When selecting models for this year's Madrid fashion week, which ends today, the designers set a minimum body mass ratio (calculated on the basis of height and weight). Their required ratio was 18 — meaning a minimum of 119 pounds for a 5-foot, 8-inch woman. The bar was by no means high. For ordinary mortals, a ratio of 18.5 qualifies as underweight. Even so, five of the 68 auditioning models flunked.

To understand why they flunked, we need to look beyond the fashion industry to the true causes of eating disorders. These include genetic predisposition, temperament, family dynamics and personal trauma. I know; modeling fueled but did not cause my own adolescent eating disorder nearly 40 years ago.

Twiggy was my generation's Kate Moss.

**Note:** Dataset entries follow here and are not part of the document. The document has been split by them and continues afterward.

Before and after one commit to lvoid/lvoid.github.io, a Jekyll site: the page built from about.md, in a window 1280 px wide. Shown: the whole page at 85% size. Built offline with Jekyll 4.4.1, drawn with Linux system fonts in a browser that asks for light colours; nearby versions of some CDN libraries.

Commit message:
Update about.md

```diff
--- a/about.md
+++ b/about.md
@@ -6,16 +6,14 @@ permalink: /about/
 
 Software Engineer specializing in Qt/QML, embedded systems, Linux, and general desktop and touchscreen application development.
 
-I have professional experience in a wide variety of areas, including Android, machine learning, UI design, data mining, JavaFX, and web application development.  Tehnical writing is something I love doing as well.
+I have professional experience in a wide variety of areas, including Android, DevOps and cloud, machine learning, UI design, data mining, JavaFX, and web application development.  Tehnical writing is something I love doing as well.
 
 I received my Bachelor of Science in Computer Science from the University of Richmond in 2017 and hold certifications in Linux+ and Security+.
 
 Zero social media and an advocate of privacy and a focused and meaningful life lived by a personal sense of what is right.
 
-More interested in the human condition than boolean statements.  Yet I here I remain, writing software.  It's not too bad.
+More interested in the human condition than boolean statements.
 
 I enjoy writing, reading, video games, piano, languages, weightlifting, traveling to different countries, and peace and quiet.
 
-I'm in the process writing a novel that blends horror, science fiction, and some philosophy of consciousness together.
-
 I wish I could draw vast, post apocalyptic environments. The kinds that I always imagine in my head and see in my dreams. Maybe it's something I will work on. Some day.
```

I fixated on her at age 13, and by the time I started modeling one year later, I'd dropped 30 pounds. Being skinny became my identity. At 5 feet, 7 inches, I didn't weigh more than 100 pounds again until I was 21.

My anorexia ultimately destroyed my career.

Models were — and still are — paid to make fashions look good, and that meant fitting sample wardrobes. Reigning teen cover girls Shelley Hack and Colleen Corby understood this. In dressing room lunches between shoots, I'd watch them wolf down tuna salad sandwiches while I pretended not to be hungry. They were lucky, I told myself, they could get away with eating. I began to lose jobs when I became so thin that stylists couldn't even pin dresses on me to look right. Still, I felt I couldn't eat.

Like many anorexic models, I was drawn to the fashion world because it reinforced my anorexia. I would be willing to bet that most, if not all, of the runway models disqualified in Madrid fit the same pattern — as do many emaciated gymnasts and ice skaters.

Three years ago, I began interviewing medical researchers as well as middle-age women and men with histories of anorexia and bulimia. I wanted to find out what we know now that we didn't know in the 1970s, when I quit my self-imposed hunger strike. I learned that researchers now are discovering genetic links between eating disorders, depression and obsessive-compulsive disorder. Genes also shape the temperaments of people who are prone to anorexia and bulimia, although the mechanisms for this are still poorly understood.

A landmark 2003 British study found that certain innate childhood traits, such as perfectionism, inflexibility and cautiousness, each increase an individual's risk for anorexia by a factor of seven. Someone like me, possessing all five traits measured in the study, is 35 times more likely to develop an eating disorder than a daredevil who happily wears mismatched socks.

Further, eating disorders are triggered not by pictures of Kate Moss but by sudden or cumulative experiences of intolerable emotion, such as shame or fear. Puberty unleashes a natural tidal wave of these emotions. Adolescence also happens to be the age when rates of sexual abuse soar, academic and social pressures intensify and parents become a source of embarrassment rather than solace. It makes sense that this is prime time for eating disorders. Obsession with weight offers a distraction. Extreme weight loss signals distress.

It also makes sense that rates of anorexia and bulimia spike in middle age, when many women again face emotional turmoil. Women over 30 now make up a full third of residential patients at the Renfrew Center, a Philadelphia treatment facility specializing in eating disorders. Divorce, grief, the empty nest — all can trigger illness if the individual possesses a genetic predisposition.

The onset of eating disorders is like the firing of a gun. Genetics form the gun. Cultural influences such as the fashion industry and familial attitudes about weight then load it. And intense emotional distress pulls the trigger.

Healthier figures on international catwalks may help to disarm the gun. However, of the more than 40 women I interviewed, only a handful had ever paid any attention to fashion. When they started starving, they were asking for help, not admiration. Those models who failed the test in Madrid need treatment, not rebuke.

Copyright 2006 Los Angeles Times